How To Treat Gum Recession?
Treatment should address the underlying problem(s) that cause the gum recession.
If poor plaque control is a contributing factor, oral hygiene practice of the patient has to be improved by daily tooth brushing, dental flossing, and the use of mouthwash. Besides that, regular dental visit is recommended for good oral health.
If severe calculus (tartar) is the cause, dental procedures such as dental scaling and root planing are indicated.
If malocclusion (incorrect bite) is a factor, an occlusal adjustment (bite adjustment), bite splint or orthodontic treatment may be needed.
If cause-specific measures are insufficient, soft-tissue graft surgery may be used to create more gingiva. The tissue used may be autologous tissue from another site in the patient’s mouth, or it can be freeze-dried tissue products or synthetic membranes.
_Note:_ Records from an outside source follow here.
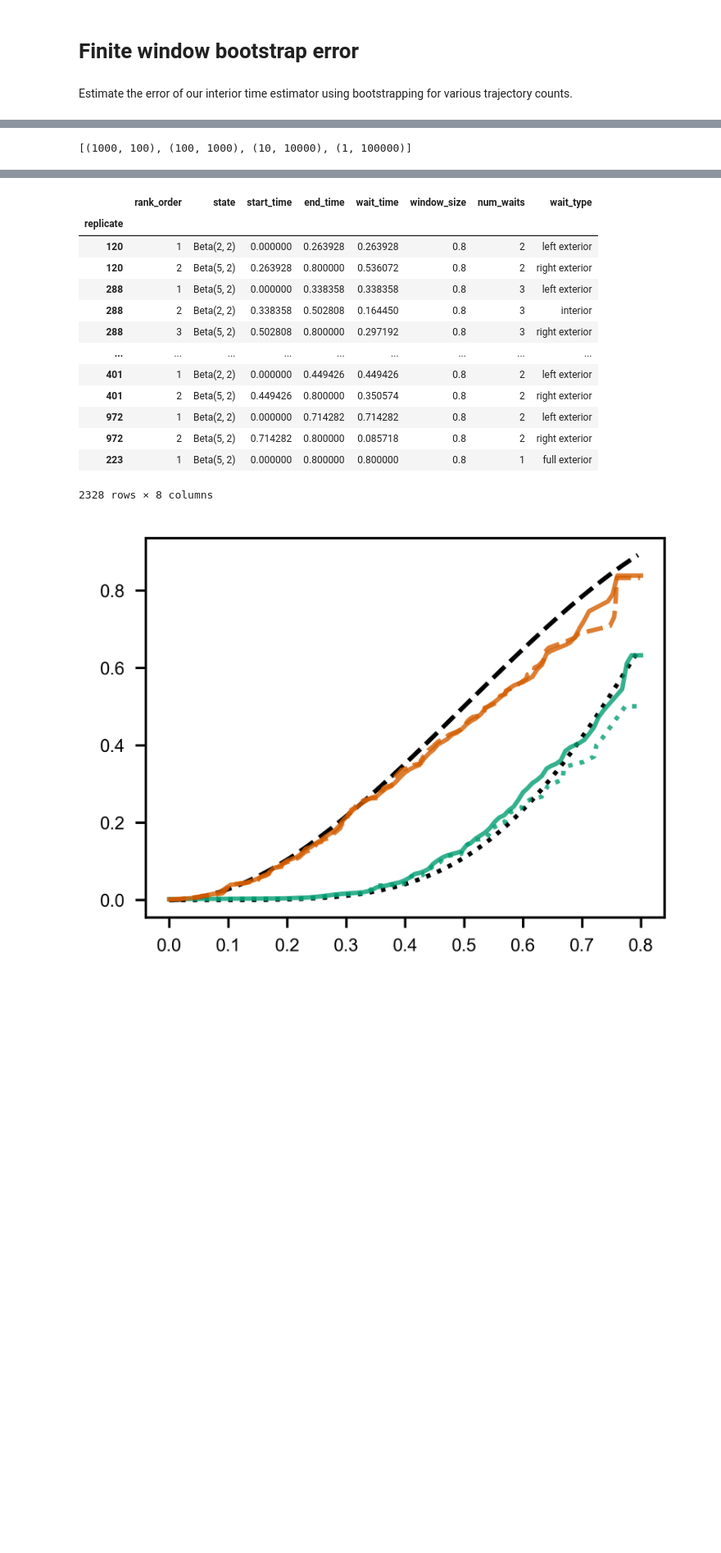
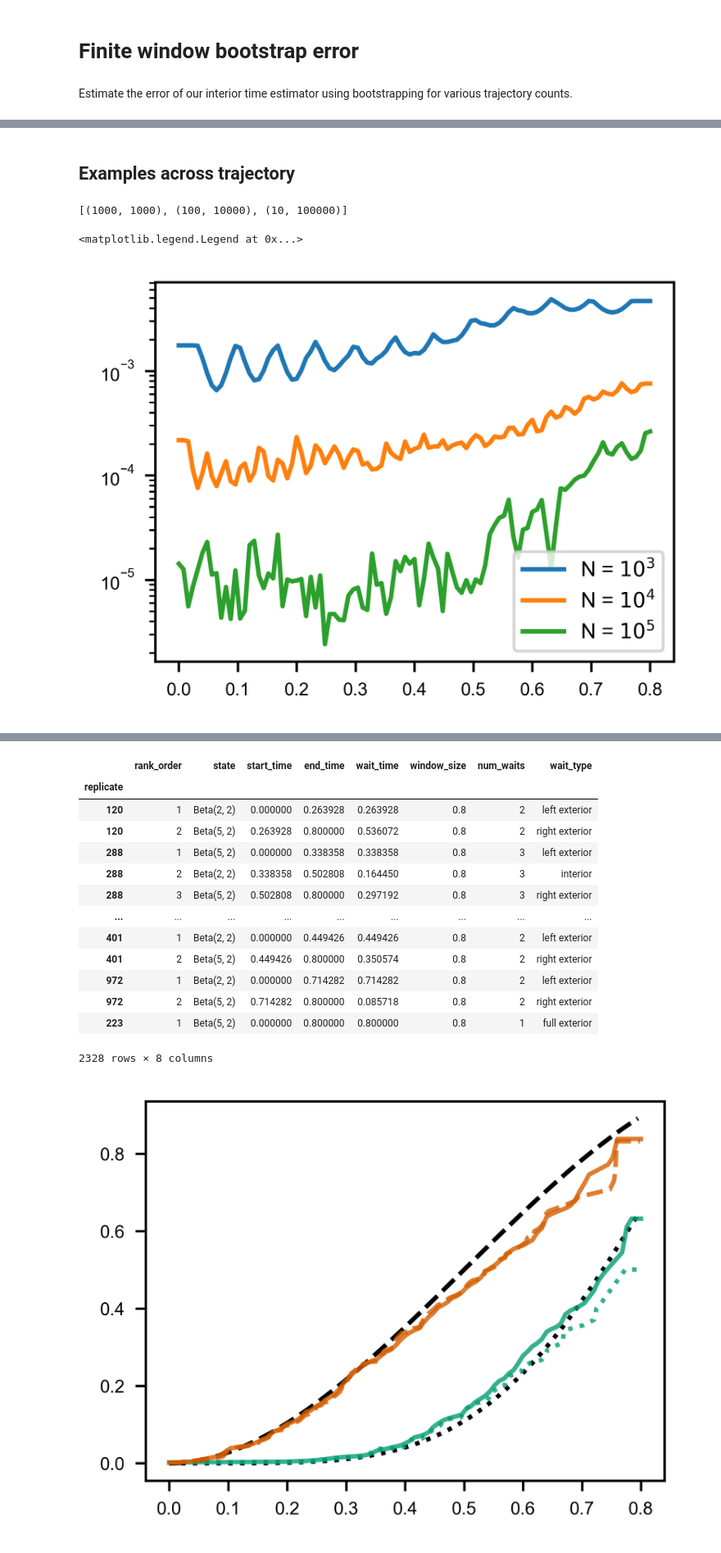
Before and after one commit to brunobeltran/multi_locus_analysis, a Jupyter notebook: notebooks/interior-esimator-error.ipynb, the cells around one changed output, grey strips where cells are left out. Shown at 82% size. Saved outputs shown, nothing was run; the diff lists cells and outputs as text; code cells hidden in the pictures; blank space fills up the shorter version.

```diff
--- a/notebooks/interior-esimator-error.ipynb
+++ b/notebooks/interior-esimator-error.ipynb
@@ -14,7 +21,7 @@ import bruno_util.plotting as bplt
 figure_size = bplt.use_cell_style(mpl.rcParams)
 # %%
 from multi_locus_analysis.plotting import Variable
-from scipy.stats import beta, expon
+from scipy.stats import beta, expon, weibull_min
 import seaborn as sns
 
 variable_pairs = {}
@@ -22,8 +29,8 @@ windows = {}
 
 # for Beta distributions, making the window size a little less than 1 guarantees there's not too many,
 # and also not too fewobs per trajectory, so that the effect we want to show is visible
-window = 0.8
-var_pair = [
+windows['beta'] = 0.8
+variable_pairs['beta'] = [
     Variable(beta(5, 2),
              name='Beta(5, 2)',
              pretty_name=r'Beta$(\alpha{}=5, \beta{}=2)$',
@@ -52,13 +59,53 @@ variable_pairs['exp'] = [
              color=sns.color_palette('colorblind')[5],
              scaled_ylim=0.5)
 ]
+
+
+windows['weibull'] = 10
+variable_pairs['weibull'] = [
+    Variable(
+        weibull_min(c=0.5),
+        name=r'W(1/2)',
+        pretty_name=r'$W(1/2)$',
+        linestyle=':',
+        color=sns.color_palette('colorblind')[2],
+        scaled_ylim=2
+    ),
+    Variable(
+        weibull_min(c=0.75),
+        name=r'W(3/4)',
+        pretty_name=r'$W(3/4)$',
+        linestyle='--',
+        color=sns.color_palette('colorblind')[3],
+        scaled_ylim=3
+    )
+
+]
+# %% [markdown]
+## Examples across trajectory
 # %%
-Nboot_Ntraj = [(10**(5-k), 10**k) for k in [2, 3, 4, 5]]
+Nboot_Ntraj = [(10**(6-k), 10**k) for k in [3, 4, 5]]
 Nboot_Ntraj
 # %% [output]
-[(1000, 100), (100, 1000), (10, 10000), (1, 100000)]
+[(1000, 1000), (100, 10000), (10, 100000)]
 # %%
+%%time
 err_aves = []
 err_stds = []
 for N_boot, N_traj_per_boot in Nboot_Ntraj:
-    err_t, err_ave, err_std = fw.bootstrap_int_error(var_pair)
+    err_t, err_ave, err_std = fw.bootstrap_int_error(
+        var_pair, T, N_boot, N_traj_per_boot
+    )
+    err_aves.append(err_ave)
+    err_stds.append(err_std)
+# %%
+import matplotlib.pyplot as plt
+for i, (N_boot, N_traj_per_boot) in enumerate(Nboot_Ntraj):
+#     err_ave = err_aves[i]
+    err_std = err_stds[i][var_pair[0].name]
+    plt.plot(err_t, err_std, label=f'N = $10^{np.log10(N_traj_per_boot).astype(int)}$')
+plt.yscale('log')
+plt.legend()
+# %% [output]
+<matplotlib.legend.Legend at 0x...>
+[figure, added]
```
Also changed, not shown: parts of 19 cells of this notebook, 1 other file.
New research is focused on using stem cells to culture the patients’ own gum tissue to replace the receded gums.
Even though treatments are available for gum recession, the outcomes of treatments are dependant on the severity of the Gum Recession:
- Complete root coverage is achievable in Class I and II Gum Recession Cases.
- In Class III Gum Recession Cases, only partial root coverage is possible to the highe of the contour of interproximal tissue.
- In Class IV Gum Recessio Cases, root coverage is unpredictable. Adjunctive treatments such as orthodontic treatment might be needed as well.
How To Prevent Gum Recession?
The best way to prevent gum recession is through the practice of good oral hygiene. Brush and floss your teeth every day and see your dentist at least twice a year. Always use a soft-bristled toothbrush to brush your teeth in a proper way.
Other ways to prevent gum recession include:
- Quit smoking if you smoke.
- Eat a well balanced and healthy diet.
- Monitor changes that may occur in your mouth.
Article written by,
Dr. Wong Kee Cheong (Tommy)
BDS (AIMST), MBA (SEGi), YCDP